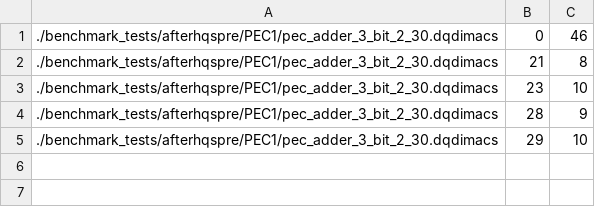
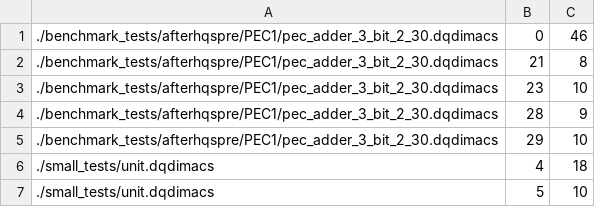
Before and after one commit to tanmayp799/BooleanSynthesis, a CSV file: filetest.csv, drawn as a sheet; the diff names each change by its address in the sheet, - before the commit and + after, or states it on an @@ line.

```diff
--- a/filetest.csv
+++ b/filetest.csv
+row 6: ./small_tests/unit.dqdimacs | 4 | 18
+row 7: ./small_tests/unit.dqdimacs | 5 | 10
```
Also changed, not shown: 16 other files.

◇ ◇ ◇ ◇ ◇ ◇ ◇

A word-for-word copy of the records above is needed, pictures excluded.

■ SOLVED EXERCISE:
Before and after one commit to tanmayp799/BooleanSynthesis, a CSV file: filetest.csv, drawn as a sheet; the diff names each change by its address in the sheet, - before the commit and + after, or states it on an @@ line.

```diff
--- a/filetest.csv
+++ b/filetest.csv
+row 6: ./small_tests/unit.dqdimacs | 4 | 18
+row 7: ./small_tests/unit.dqdimacs | 5 | 10
```
Also changed, not shown: 16 other files.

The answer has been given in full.